The formation of mountains doesn’t happen overnight – it is a slow process that takes millions of years. Until relatively recently in mans history no one could come up with a feasible theory to explain how these great structures could have come to be. The Himalayas, the Rockies, the Andes; all of these massive ranges must have be formed somehow, but it took a while until geologists were in union about just how.
Here, near us in BC, there are three main mountain ranges: the Coastal Mountains, the Skeena Mountains and the Rockies. By far the most expansive, holding the Continental Divide and attracting millions of visitors a year, are the Rocky Mountains, and this is how they were formed.

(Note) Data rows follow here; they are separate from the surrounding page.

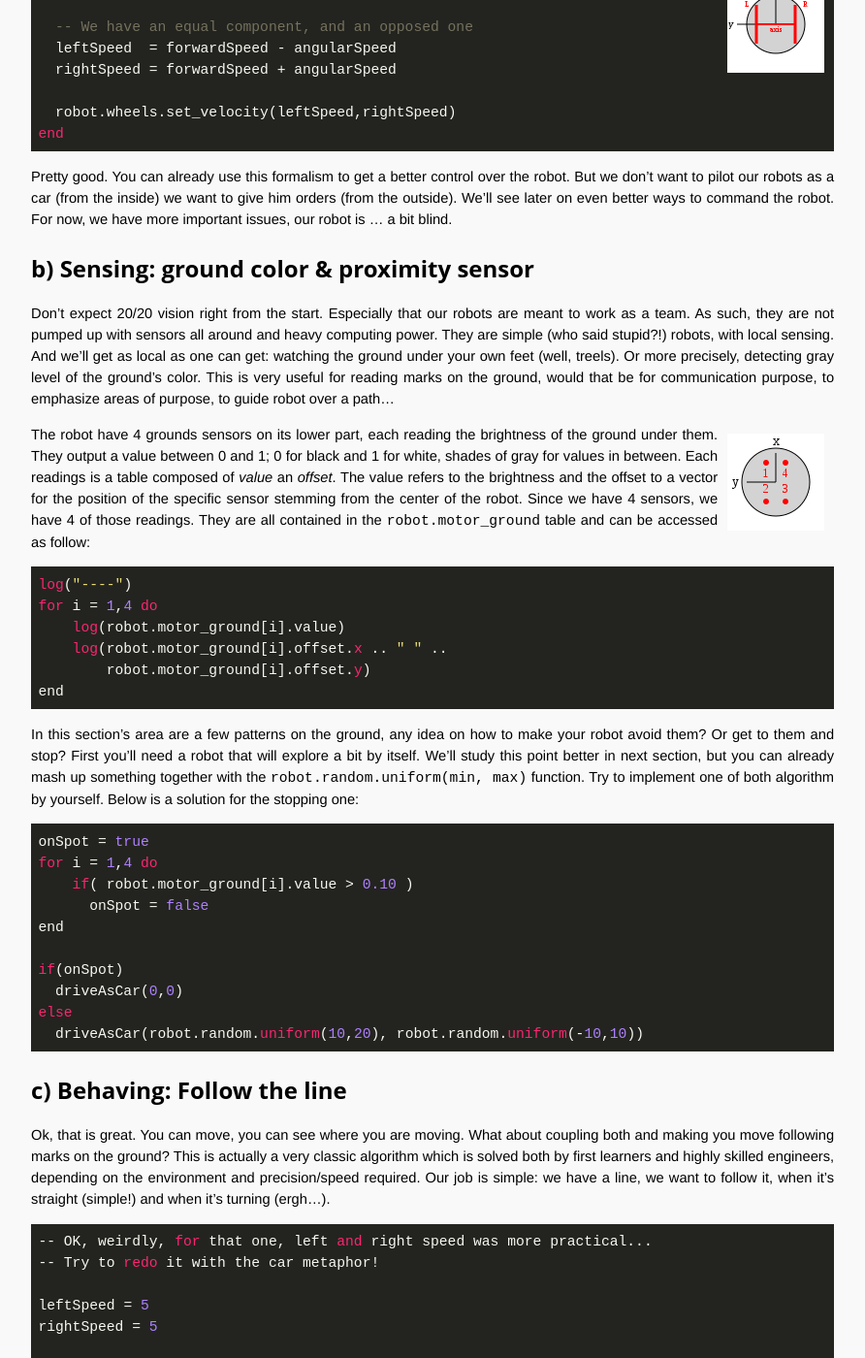
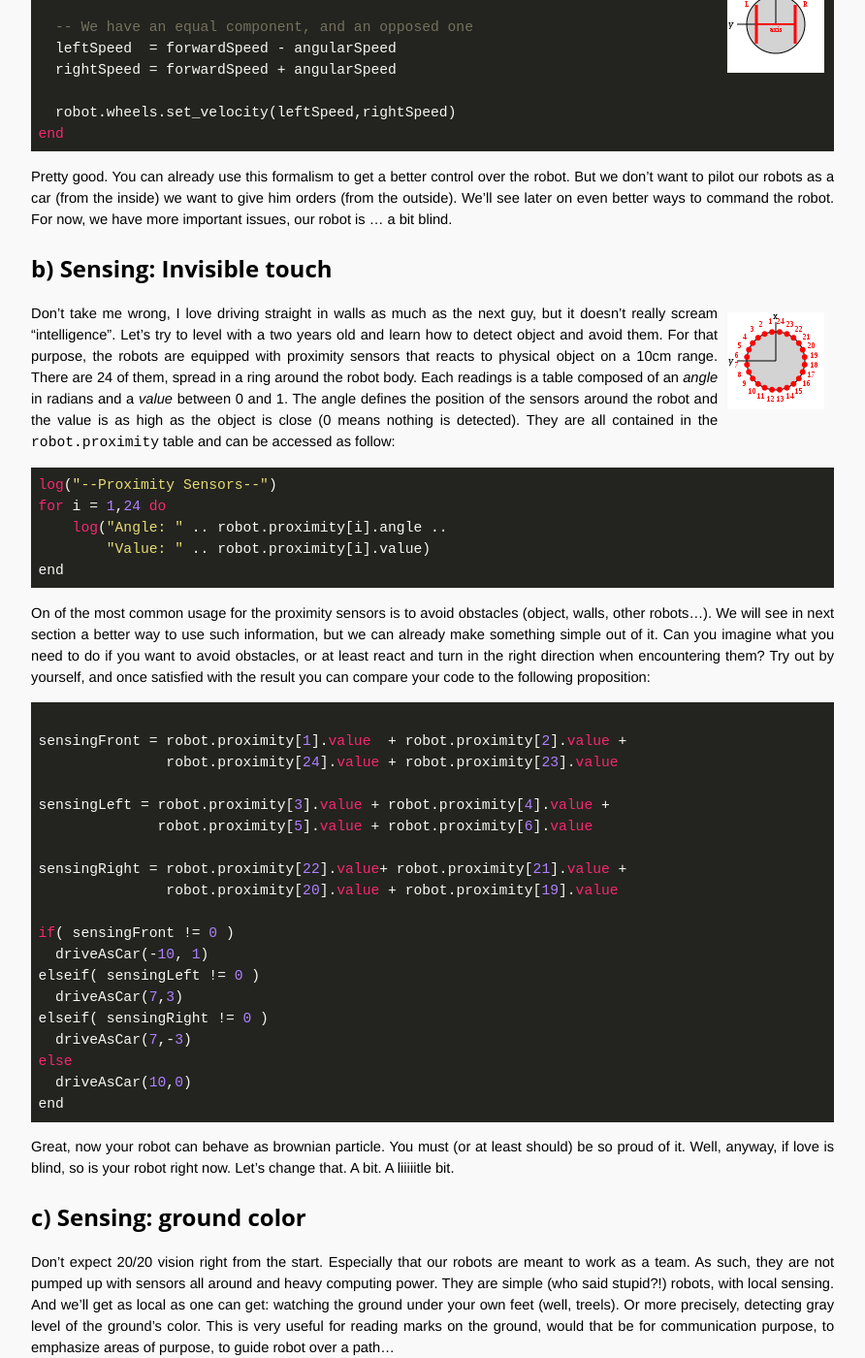
Before and after one commit to OpenTechSchool-Brussels/AI-for-robots-and-swarms, a Jekyll site: the page built from follow-the-line.markdown, in a window 1280 px wide and 1400 px high, scrolled down 797 px. Shown: the whole window at 97% size, without its empty margins (324-1216 px from the left). Built offline with Jekyll 4.4.1, drawn with Linux system fonts in a browser that asks for light colours; Markdown is read by kramdown in place of the engine named in the settings; some of the changed text lies outside the part shown.

Commit message:
Update follow-the-line.markdown

````diff
--- a/follow-the-line.markdown
+++ b/follow-the-line.markdown
@@ -31,7 +31,47 @@ end
 
 Pretty good. You can already use this formalism to get a better control over the robot. But we don't want to pilot our robots as a car (from the inside) we want to give him orders (from the outside). We'll see later on even better ways to command the robot. For now, we have more important issues, our robot is ... a bit blind.
 
-## b) Sensing: ground color & proximity sensor
+##b) Sensing: Invisible touch
+
+<img src="./assets/robot_proximity.png" alt="proximity sensor" style="float:right; margin:10px;">
+
+Don't take me wrong, I love driving straight in walls as much as the next guy, but it doesn't really scream "intelligence". Let's try to level with a two years old and learn how to detect object and avoid them. For that purpose, the robots are equipped with proximity sensors that reacts to physical object on a 10cm range. There are 24 of them, spread in a ring around the robot body. Each readings is a table composed of an *angle* in radians and a *value* between 0 and 1. The angle defines the position of the sensors around the robot and the value is as high as the object is close (0 means nothing is detected). They are all contained in the `robot.proximity` table and can be accessed as follow:
+
+```lua
+log("--Proximity Sensors--")
+for i = 1,24 do
+    log("Angle: " .. robot.proximity[i].angle ..
+        "Value: " .. robot.proximity[i].value)
+end
+```
+
+On of the most common usage for the proximity sensors is to avoid obstacles (object, walls, other robots...). We will see in next section a better way to use such information, but we can already make something simple out of it. Can you imagine what you need to do if you want to avoid obstacles, or at least react and turn in the right direction when encountering them? Try out by yourself, and once satisfied with the result you can compare your code to the following proposition:
+
+```lua
+
+sensingFront = robot.proximity[1].value  + robot.proximity[2].value +
+               robot.proximity[24].value + robot.proximity[23].value
+
+sensingLeft = robot.proximity[3].value + robot.proximity[4].value +
+              robot.proximity[5].value + robot.proximity[6].value
+
+sensingRight = robot.proximity[22].value+ robot.proximity[21].value +
+               robot.proximity[20].value + robot.proximity[19].value
+
+if( sensingFront != 0 )
+  driveAsCar(-10, 1)
+elseif( sensingLeft != 0 )
+  driveAsCar(7,3)
+elseif( sensingRight != 0 )
+  driveAsCar(7,-3)
+else
+  driveAsCar(10,0)
+end
+```
+
+Great, now your robot can behave as brownian particle. You must (or at least should) be so proud of it. Well, anyway, if love is blind, so is your robot right now. Let's change that. A bit. A liiiiitle bit.
+
+## c) Sensing: ground color
 Don't expect 20/20 vision right from the start. Especially that our robots are meant to work as a team. As such, they are not pumped up with sensors all around and heavy computing power. They are simple (who said stupid?!) robots, with local sensing. And we'll get as local as one can get: watching the ground under your own feet (well, treels). Or more precisely, detecting gray level of the ground's color. This is very useful for reading marks on the ground, would that be for communication purpose, to emphasize areas of purpose, to guide robot over a path...
 
 <img src="./assets/robot_motor_ground.png" alt="ground sensor" style="float:right; margin:10px;">
@@ -39,7 +79,7 @@ Don't expect 20/20 vision right from the start. Especially that our robots are m
 The robot have 4 grounds sensors on its lower part, each reading the brightness of the ground under them. They output a value between 0 and 1; 0 for black and 1 for white, shades of gray for values in between. Each readings is a table composed of *value* an *offset*. The value refers to the brightness and the offset to a vector for the position of the specific sensor stemming from the center of the robot. Since we have 4 sensors, we have 4 of those readings. They are all contained in the `robot.motor_ground` table and can be accessed as follow:
 
 ```lua
-log("----")
+log("--Ground Sensors--")
 for i = 1,4 do
     log(robot.motor_ground[i].value)
     log(robot.motor_ground[i].offset.x .. " " ..
@@ -62,7 +102,7 @@ else
   driveAsCar(robot.random.uniform(10,20), robot.random.uniform(-10,10))
 ```
 
-## c) Behaving: Follow the line
+## d) Behaving: Follow the line
 Ok, that is great. You can move, you can see where you are moving. What about coupling both and making you move following marks on the ground? This is actually a very classic algorithm which is solved both by first learners and highly skilled engineers, depending on the environment and precision/speed required. Our job is simple: we have a line, we want to follow it, when it's straight (simple!) and when it's turning (ergh...).
 
 
@@ -84,5 +124,5 @@ robot.wheels.set_velocity(leftSpeed, rightSpeed)
 
 You might actually have different result depending on the speed you put on your robot. Since your robot has an inertia, and that we didn't make him turn to himself, you might encounter weird behavior. You might want to fine tune a few of the parameters to get the behavior you want!
 
-## d) Playing: Everybody race now!
+## e) Playing: Everybody race now!
 And when I say *everybody* I mean *your lone robot* (Pss, don't worry, problem solved at next section!). You have know all the basic tools at hand to play this racing game. This part here is not about following the course but about experimenting. Try to play with the bricks you know, try new ones, and make your racer the faster! If you want new tracks, you can always draw one over the background picture with your favorite image editor. Share tracks, race other IA, and compare your time!
````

To understand how mountains arose in the first place we need to understand basic plate tectonics. This is the well-established theory that the earth is made up of a series of plates covering the surface of the earth, each moving relatively and independently of the others. At one time in history, all these plates were joined as one large land mass known as Pangea. Over time this huge continent broke up into smaller plates, and as these plates began to drift they inevitably began colliding into each other – with mountainous consequences.
‘Orogenies’ is the name given to separate periods of mountain building. In this area of Canada two separate ‘orogenies’ are responsible for the formation of the mountains we see today.
Initially, there was a North American Plate moving in a westerly direction, and a Pacific Plate moving northwards. From the movement of the Pacific Plate, two landmasses, known as terranes, were formed, literally by the ‘bulldozing’ of the chain of islands that stood in the way.
When the northern moving Pacific Plate collided with the North American Plate, the crust on which it had been moving was forced into the Earth’s surface. In between the two plates, the first of the two terranes were sandwiched. Being too buoyant enough to be pushed under like the crust, it ended up becoming part of the edge of the continent. This is the first ‘orogeny’ and the resultant forces compressing the already existent landmasses formed the Columbia Mountains (including the Caribous, Selkirks, Purcells and the Monashees).
From these collisions a huge shock wave was born. This in turn disrupted the huge masses of rock in its path, which cracked and slide up over neighboring rocks. This process, known as thrust faulting, was partially to thank for the formation of the Rockies.
A while later (actually around 85 million years ago) the second of the two terranes collided. This set about a whole new set of shock waves that provided the energy needed to form the foothills and front ranges of the Rockies. Dying out as they reached Calgary, the forces left the prairies undisturbed.